# [Your objective]
Reproduce the complete set of records exactly. No picture is to appear in the copy.

***

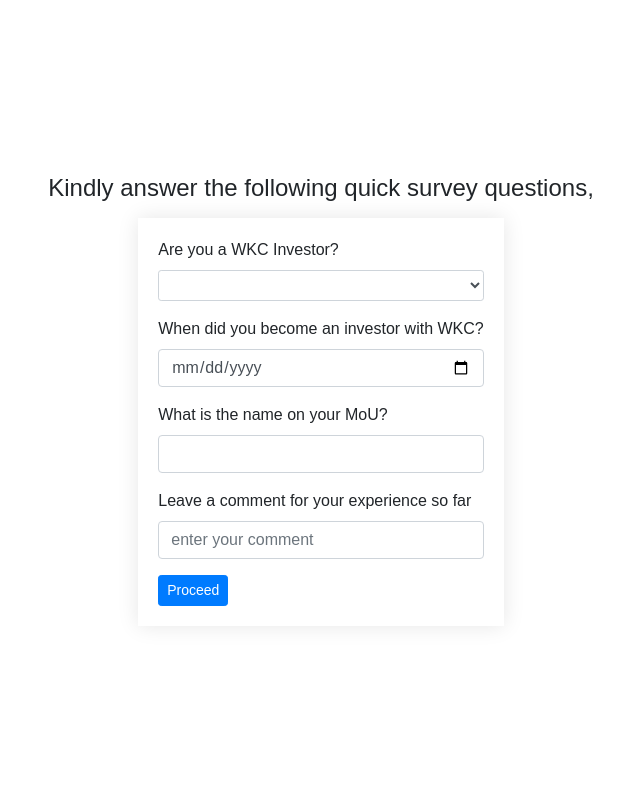
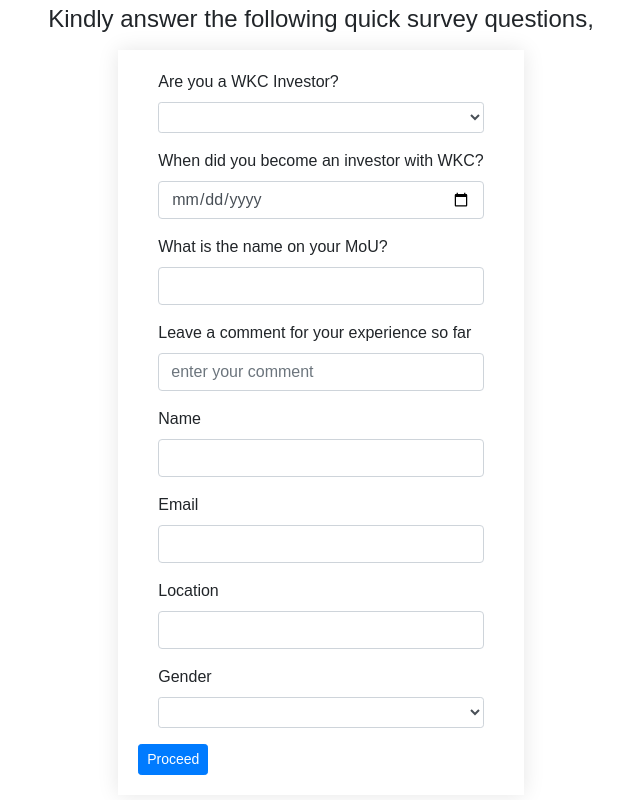
Before and after one commit to samuelkurdz/blink-party, a Vue app: page /register in a window 1280 px wide. Shown: the whole page, without its empty margins (319-959 px from the left). Built offline with nearby package versions, Linux system fonts and the light colour scheme; a web font is replaced by a local one.

Commit message:
form design commence

```diff
--- a/src/views/User-Register.vue
+++ b/src/views/User-Register.vue
@@ -5,7 +5,7 @@
     </h4>
     <div class="action-point mt-2">
       <section class="form-container">
-        <div class="form">
+        <div id="survey-form" class="form">
           <div class="form-group">
             <label for="isWKUInvestor">Are you a WKC Investor? </label>
             <select id="isWKUInvestor" class="form-control
@@ -28,6 +28,31 @@
             <label for="comment">Leave a comment for your experience so far </label>
             <input type="text" class="form-control" v-model="survey.comment"
                    id="comment" placeholder="enter your comment">
+          </div>
+        </div>
+        <div id="details-form" class="form">
+          <div class="form-group">
+            <label for="name">Name</label>
+            <input type="text" class="form-control" v-model="survey.userName"
+                   id="name">
+          </div>
+          <div class="form-group">
+            <label for="userMail">Email</label>
+            <input type="text" class="form-control" v-model="survey.userEmail"
+                   id="userMail">
+          </div>
+          <div class="form-group">
+            <label for="location">Location</label>
+            <input type="text" class="form-control" v-model="survey.Location"
+                   id="location">
+          </div>
+          <div class="form-group">
+            <label for="gender">Gender</label>
+            <select id="gender" class="form-control
+          form-control-sm" v-model="survey.Gender">
+              <option>Male</option>
+              <option>Female</option>
+            </select>
           </div>
         </div>
         <button @click.prevent="submitSurvey"
@@ -87,4 +112,20 @@
   box-shadow: 0 0 20px 0 rgba(0, 0, 0, 0.1);
   overflow: hidden;
 }
+
+.form-container .form {
+  /*max-width: 300px;*/
+  padding: 0 20px;
+  /*position: absolute;*/
+  top: 130px;
+  transition: transform 0.8s;
+}
+
+#survey-form {
+  left: -300px;
+}
+
+#details-form {
+  left: 0;
+}
 </style>
```
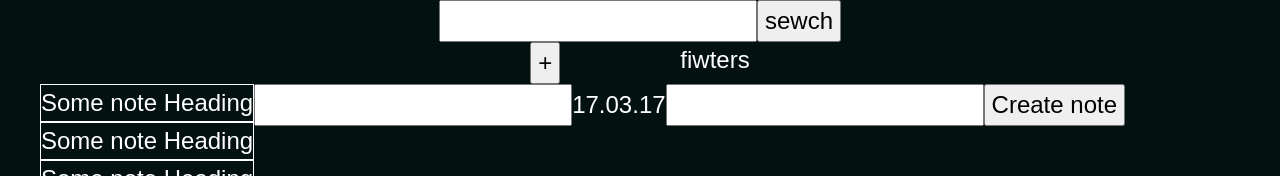
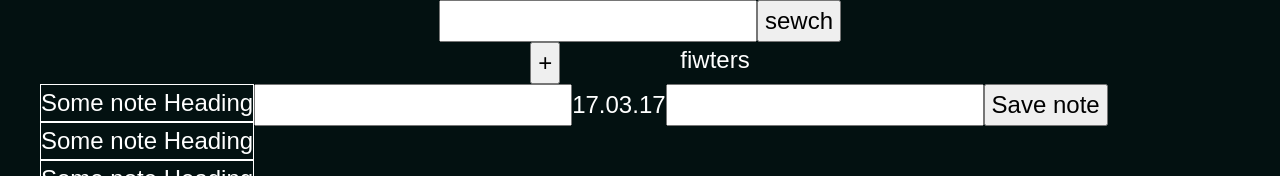
Before and after one commit to kinokorain/Miku-shop-frontend, a React (Vite) app: page /notes in a window 1280 px wide. Shown: the top 176 px of the page. Built offline with nearby package versions, Linux system fonts and the light colour scheme; no server answers.

Commit message:
add state for currentNoteId, made it possible to add notes

```diff
--- a/src/routes/Notes/Note/Note.tsx
+++ b/src/routes/Notes/Note/Note.tsx
@@ -1,11 +1,13 @@
 import { useState } from "react";
 
-export default function Note() {
+export default function Note(props: { currentNoteId: number }) {
     const [text, setText] = useState("");
     const [title, setTitle] = useState("");
-    async function createNote() {
-        const response = await fetch("http://localhost:3030/notes", {
-            method: "POST",
+    async function updateNote() {
+        console.log(props.currentNoteId);
+        const url = "http://localhost:3030/notes/" + props.currentNoteId;
+        const response = await fetch(url, {
+            method: "PATCH",
             headers: {
                 "content-type": "application/json"
             },
@@ -27,7 +29,7 @@ export default function Note() {
             <input type="text" className="note-text" onChange={(e) => {
                 setText(e.target.value);
             }} />
-            <button onClick={createNote}>Create note</button>
+            <button onClick={updateNote}>Save note</button>
         </div>
     );
 }
--- a/src/routes/Notes/Notes.tsx
+++ b/src/routes/Notes/Notes.tsx
@@ -3,9 +3,11 @@ import Aside from "./Aside/Aside";
 import Note from "./Note/Note";
 import { useEffect, useState } from "react";
 import './Notes.css'
+import NoteType from "../../Types/Note.ts"
 
 export default function Notes() {
-    const [currentNoteId, setCurrentNoteId] = useState();
+    const [currentNoteId, setCurrentNoteId] = useState(0);
+
     async function getNotes() {
         const response = await fetch("http://localhost:3030/notes", {
             method: "GET",
@@ -37,9 +39,15 @@ export default function Notes() {
         })
         const body = await response.json();
         console.log(body);
+        const data: NoteType | null = body.data;
+        if (data !== null) {
+            setCurrentNoteId(data.id);
+            console.log(data.id);
+        }
     }
 
     function handleCreatingNote() {
+        createNote();
         console.log("in creatingNote");
     }
 
@@ -48,7 +56,7 @@ export default function Notes() {
             <Header handleCreatingNote={handleCreatingNote} />
             <div className="flex">
                 <Aside />
-                <Note />
+                <Note currentNoteId={currentNoteId} />
             </div>
         </>
     );
```
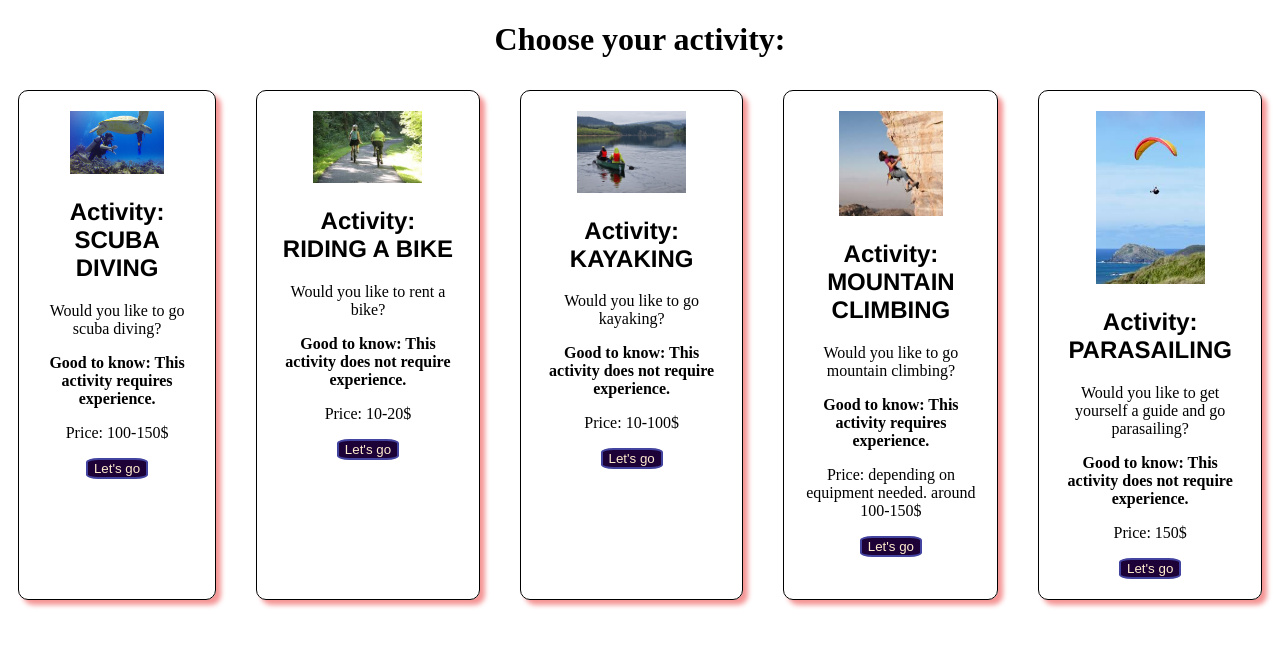
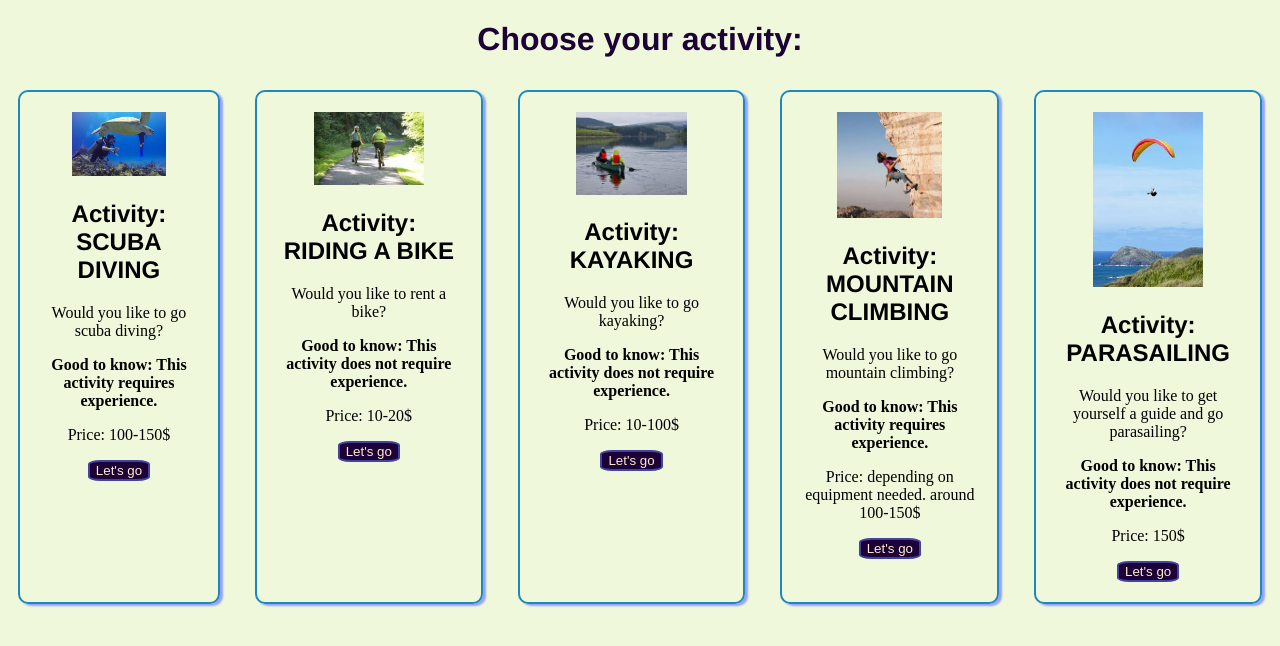
Before and after one commit to leahase/react, a React (Vite) app: page / in a window 1280 px wide. Shown: the top 646 px of the page. Built offline with nearby package versions, Linux system fonts and the light colour scheme.

Commit message:
change img

```diff
--- a/src/index.css
+++ b/src/index.css
@@ -1,12 +1,12 @@
 .flex-container {
   display: flex;
-  gap: 20px;
-  justify-content: space-around;
+  gap: 15px;
+  justify-content: space-between;
 }
 .flex-box{
-    border: 1px solid black;
+    border: 2px solid rgb(27, 137, 192);
     border-radius: 10px;
-    box-shadow: 5px 5px 5px rgb(245, 149, 149);
+    box-shadow: 3px 2px 2px rgb(149, 162, 245);
     padding: 20px;
     margin: 10px;
     text-align: center;
@@ -17,6 +17,8 @@ img {
 }
 h1 {
   text-align: center;
+  color: rgb(28, 2, 54);
+  font-family: 'Franklin Gothic Medium', 'Arial Narrow', Arial, sans-serif;
 
 }
 button {
@@ -31,3 +33,6 @@ button:hover {
   color:rgb(55, 35, 6);
   background-color: rgb(196, 173, 71);
 }
+body {
+  background-color: rgb(240, 248, 219);
+}
```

***

# [Result]
Before and after one commit to samuelkurdz/blink-party, a Vue app: page /register in a window 1280 px wide. Shown: the whole page, without its empty margins (319-959 px from the left). Built offline with nearby package versions, Linux system fonts and the light colour scheme; a web font is replaced by a local one.

Commit message:
form design commence

```diff
--- a/src/views/User-Register.vue
+++ b/src/views/User-Register.vue
@@ -5,7 +5,7 @@
     </h4>
     <div class="action-point mt-2">
       <section class="form-container">
-        <div class="form">
+        <div id="survey-form" class="form">
           <div class="form-group">
             <label for="isWKUInvestor">Are you a WKC Investor? </label>
             <select id="isWKUInvestor" class="form-control
@@ -28,6 +28,31 @@
             <label for="comment">Leave a comment for your experience so far </label>
             <input type="text" class="form-control" v-model="survey.comment"
                    id="comment" placeholder="enter your comment">
+          </div>
+        </div>
+        <div id="details-form" class="form">
+          <div class="form-group">
+            <label for="name">Name</label>
+            <input type="text" class="form-control" v-model="survey.userName"
+                   id="name">
+          </div>
+          <div class="form-group">
+            <label for="userMail">Email</label>
+            <input type="text" class="form-control" v-model="survey.userEmail"
+                   id="userMail">
+          </div>
+          <div class="form-group">
+            <label for="location">Location</label>
+            <input type="text" class="form-control" v-model="survey.Location"
+                   id="location">
+          </div>
+          <div class="form-group">
+            <label for="gender">Gender</label>
+            <select id="gender" class="form-control
+          form-control-sm" v-model="survey.Gender">
+              <option>Male</option>
+              <option>Female</option>
+            </select>
           </div>
         </div>
         <button @click.prevent="submitSurvey"
@@ -87,4 +112,20 @@
   box-shadow: 0 0 20px 0 rgba(0, 0, 0, 0.1);
   overflow: hidden;
 }
+
+.form-container .form {
+  /*max-width: 300px;*/
+  padding: 0 20px;
+  /*position: absolute;*/
+  top: 130px;
+  transition: transform 0.8s;
+}
+
+#survey-form {
+  left: -300px;
+}
+
+#details-form {
+  left: 0;
+}
 </style>
```
Before and after one commit to kinokorain/Miku-shop-frontend, a React (Vite) app: page /notes in a window 1280 px wide. Shown: the top 176 px of the page. Built offline with nearby package versions, Linux system fonts and the light colour scheme; no server answers.

Commit message:
add state for currentNoteId, made it possible to add notes

```diff
--- a/src/routes/Notes/Note/Note.tsx
+++ b/src/routes/Notes/Note/Note.tsx
@@ -1,11 +1,13 @@
 import { useState } from "react";
 
-export default function Note() {
+export default function Note(props: { currentNoteId: number }) {
     const [text, setText] = useState("");
     const [title, setTitle] = useState("");
-    async function createNote() {
-        const response = await fetch("http://localhost:3030/notes", {
-            method: "POST",
+    async function updateNote() {
+        console.log(props.currentNoteId);
+        const url = "http://localhost:3030/notes/" + props.currentNoteId;
+        const response = await fetch(url, {
+            method: "PATCH",
             headers: {
                 "content-type": "application/json"
             },
@@ -27,7 +29,7 @@ export default function Note() {
             <input type="text" className="note-text" onChange={(e) => {
                 setText(e.target.value);
             }} />
-            <button onClick={createNote}>Create note</button>
+            <button onClick={updateNote}>Save note</button>
         </div>
     );
 }
--- a/src/routes/Notes/Notes.tsx
+++ b/src/routes/Notes/Notes.tsx
@@ -3,9 +3,11 @@ import Aside from "./Aside/Aside";
 import Note from "./Note/Note";
 import { useEffect, useState } from "react";
 import './Notes.css'
+import NoteType from "../../Types/Note.ts"
 
 export default function Notes() {
-    const [currentNoteId, setCurrentNoteId] = useState();
+    const [currentNoteId, setCurrentNoteId] = useState(0);
+
     async function getNotes() {
         const response = await fetch("http://localhost:3030/notes", {
             method: "GET",
@@ -37,9 +39,15 @@ export default function Notes() {
         })
         const body = await response.json();
         console.log(body);
+        const data: NoteType | null = body.data;
+        if (data !== null) {
+            setCurrentNoteId(data.id);
+            console.log(data.id);
+        }
     }
 
     function handleCreatingNote() {
+        createNote();
         console.log("in creatingNote");
     }
 
@@ -48,7 +56,7 @@ export default function Notes() {
             <Header handleCreatingNote={handleCreatingNote} />
             <div className="flex">
                 <Aside />
-                <Note />
+                <Note currentNoteId={currentNoteId} />
             </div>
         </>
     );
```
Before and after one commit to leahase/react, a React (Vite) app: page / in a window 1280 px wide. Shown: the top 646 px of the page. Built offline with nearby package versions, Linux system fonts and the light colour scheme.

Commit message:
change img

```diff
--- a/src/index.css
+++ b/src/index.css
@@ -1,12 +1,12 @@
 .flex-container {
   display: flex;
-  gap: 20px;
-  justify-content: space-around;
+  gap: 15px;
+  justify-content: space-between;
 }
 .flex-box{
-    border: 1px solid black;
+    border: 2px solid rgb(27, 137, 192);
     border-radius: 10px;
-    box-shadow: 5px 5px 5px rgb(245, 149, 149);
+    box-shadow: 3px 2px 2px rgb(149, 162, 245);
     padding: 20px;
     margin: 10px;
     text-align: center;
@@ -17,6 +17,8 @@ img {
 }
 h1 {
   text-align: center;
+  color: rgb(28, 2, 54);
+  font-family: 'Franklin Gothic Medium', 'Arial Narrow', Arial, sans-serif;
 
 }
 button {
@@ -31,3 +33,6 @@ button:hover {
   color:rgb(55, 35, 6);
   background-color: rgb(196, 173, 71);
 }
+body {
+  background-color: rgb(240, 248, 219);
+}
```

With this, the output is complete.